A recent youtube video, "Unexplained Earthquake Light Phenomenon Finally Captured on Camera", by Anton Petrov (who I have a lot of respect for as a science reporter) shows numerous videos of lights in the sky proceeding, during, and after earthquakes. This article includes many scientific reference links supporting the realism of the phenomena.

I am wondering if there are public satellite video archives where one, knowing time and place of an earthquake, could review archived videos to gain more information on this phenomena. It could be related to Triboluminescence wherein light is emitted when a material is severely wrenched. As a long shot,could lead to an earthquake detection system.

Might be an interesting exercise if such videos might be around.
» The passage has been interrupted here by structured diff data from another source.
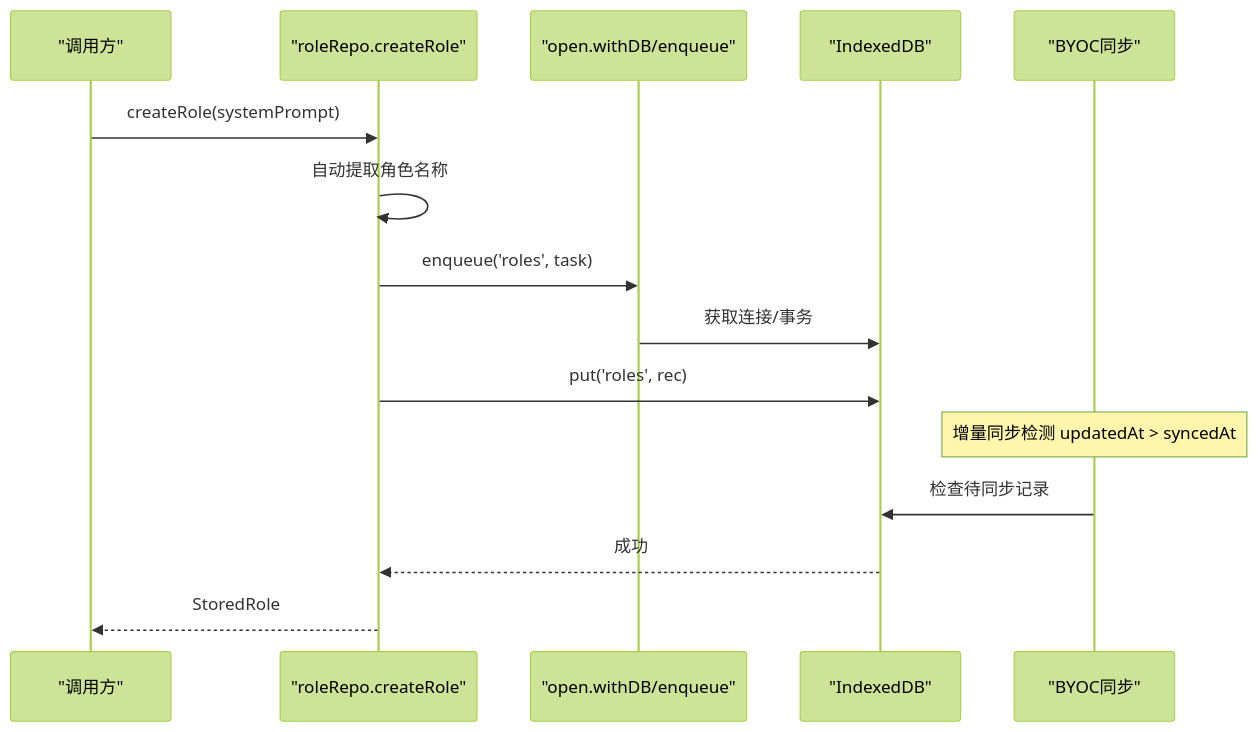
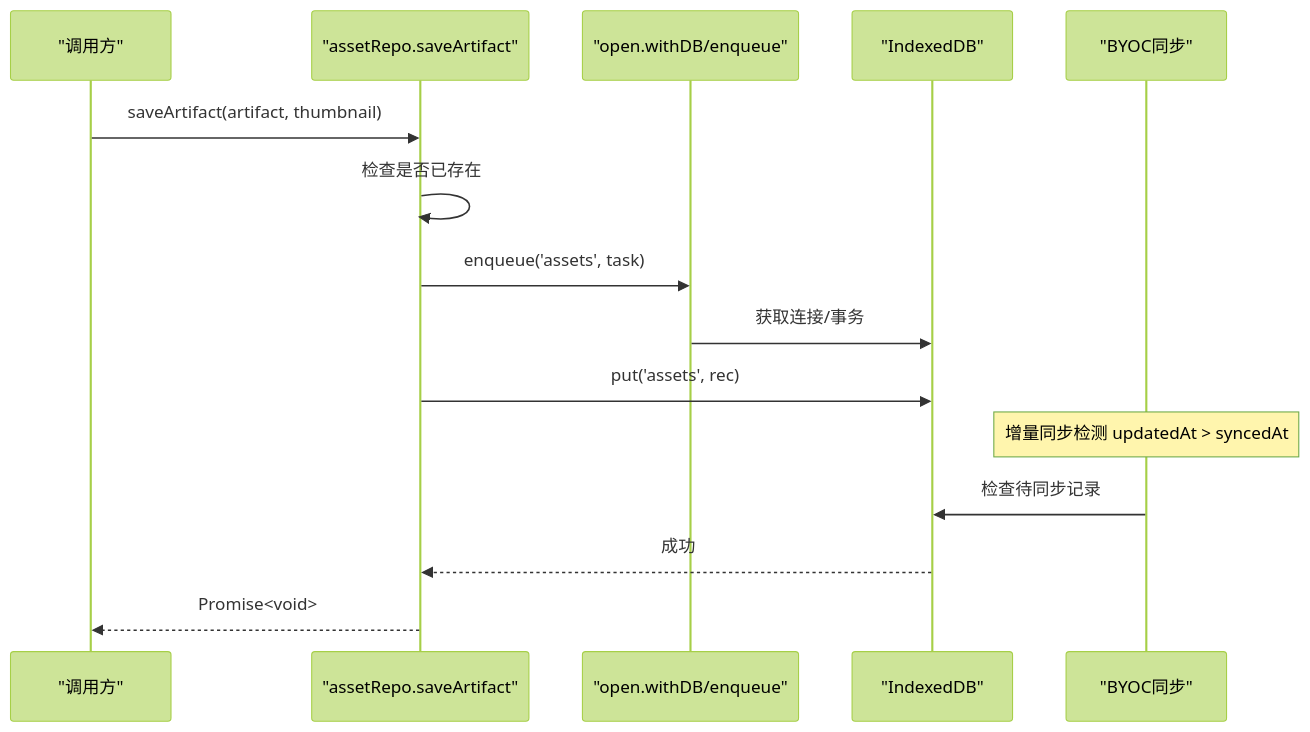
Before and after one commit to billye220670/AIShop: the second of 14 diagrams in .qoder/repowiki/zh/content/数据持久化/数据库层/数据库层.md, drawn with Mermaid (forest theme). The commit also changed other lines of this file and 44 other files, not shown here.

First line of the commit message:
feat: 图片全屏查看器手势缩放 + 用户图片直出与库图片预览接入

````diff
--- a/.qoder/repowiki/zh/content/数据持久化/数据库层/数据库层.md
+++ b/.qoder/repowiki/zh/content/数据持久化/数据库层/数据库层.md
@@ -125,17 +134,17 @@
 ```mermaid
 sequenceDiagram
 participant UI as "调用方"
-participant Role as "roleRepo.createRole"
+participant Asset as "assetRepo.saveArtifact"
 participant Open as "open.withDB/enqueue"
 participant IDB as "IndexedDB"
 participant Ret as "BYOC同步"
-UI->>Role : createRole(systemPrompt)
-Role->>Role : 自动提取角色名称
-Role->>Open : enqueue('roles', task)
+UI->>Asset : saveArtifact(artifact, thumbnail)
+Asset->>Asset : 检查是否已存在
+Asset->>Open : enqueue('assets', task)
 Open->>IDB : 获取连接/事务
-Role->>IDB : put('roles', rec)
+Asset->>IDB : put('assets', rec)
 Note over Ret : 增量同步检测 updatedAt > syncedAt
 Ret->>IDB : 检查待同步记录
-IDB-->>Role : 成功
-Role-->>UI : StoredRole
+IDB-->>Asset : 成功
+Asset-->>UI : Promise<void>
 ```
````
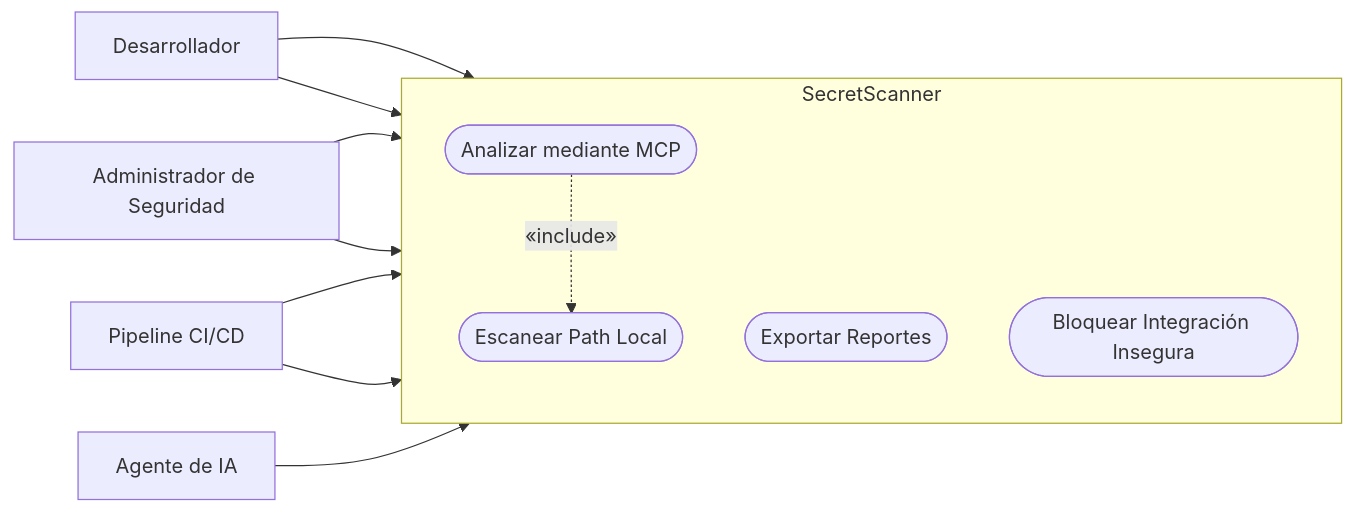
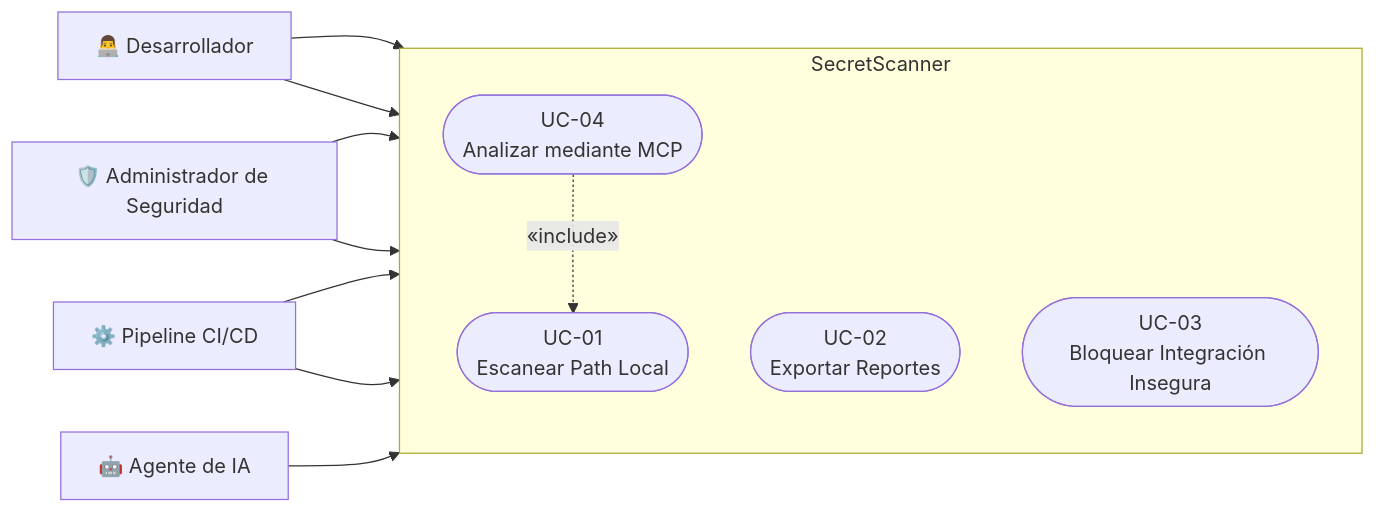
The first of 12 diagrams in docs/FD04-Informe-Arquitectura.md (UPT-FAING-EPIS/proyecto-si784-2026-i-u3-ANALIZADOR_SECRETOS), drawn with Mermaid before and after one commit.

Commit message:
Update actor names and use case labels in diagram

````diff
--- a/docs/FD04-Informe-Arquitectura.md
+++ b/docs/FD04-Informe-Arquitectura.md
@@ -94,30 +94,33 @@
 ```mermaid
 flowchart LR
 
-    actor1["Desarrollador"]
-    actor2["Administrador de Seguridad"]
-    actor3["Pipeline CI/CD"]
-    actor4["Agente de IA"]
+    %% Actores
+    Dev["👨‍💻 Desarrollador"]
+    Sec["🛡️ Administrador de Seguridad"]
+    CI["⚙️ Pipeline CI/CD"]
+    AI["🤖 Agente de IA"]
 
-    subgraph SecretScanner
+    %% Límite del sistema
+    subgraph Sistema["SecretScanner"]
         direction TB
 
-        uc1(["Escanear Path Local"])
-        uc2(["Exportar Reportes"])
-        uc3(["Bloquear Integración Insegura"])
-        uc4(["Analizar mediante MCP"])
+        UC1(["UC-01<br/>Escanear Path Local"])
+        UC2(["UC-02<br/>Exportar Reportes"])
+        UC3(["UC-03<br/>Bloquear Integración Insegura"])
+        UC4(["UC-04<br/>Analizar mediante MCP"])
     end
 
-    actor1 --> uc1
-    actor1 --> uc2
+    %% Relaciones
+    Dev --> UC1
+    Dev --> UC2
 
-    actor2 --> uc1
-    actor2 --> uc2
+    Sec --> UC1
+    Sec --> UC2
 
-    actor3 --> uc1
-    actor3 --> uc3
+    CI --> UC1
+    CI --> UC3
 
-    actor4 --> uc4
+    AI --> UC4
 
-    uc4 -. «include» .-> uc1
+    UC4 -. «include» .-> UC1
 ```
````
Anyone know of a source of videos taken over a protracted time covering earthviews from a satellite?

tom kosvic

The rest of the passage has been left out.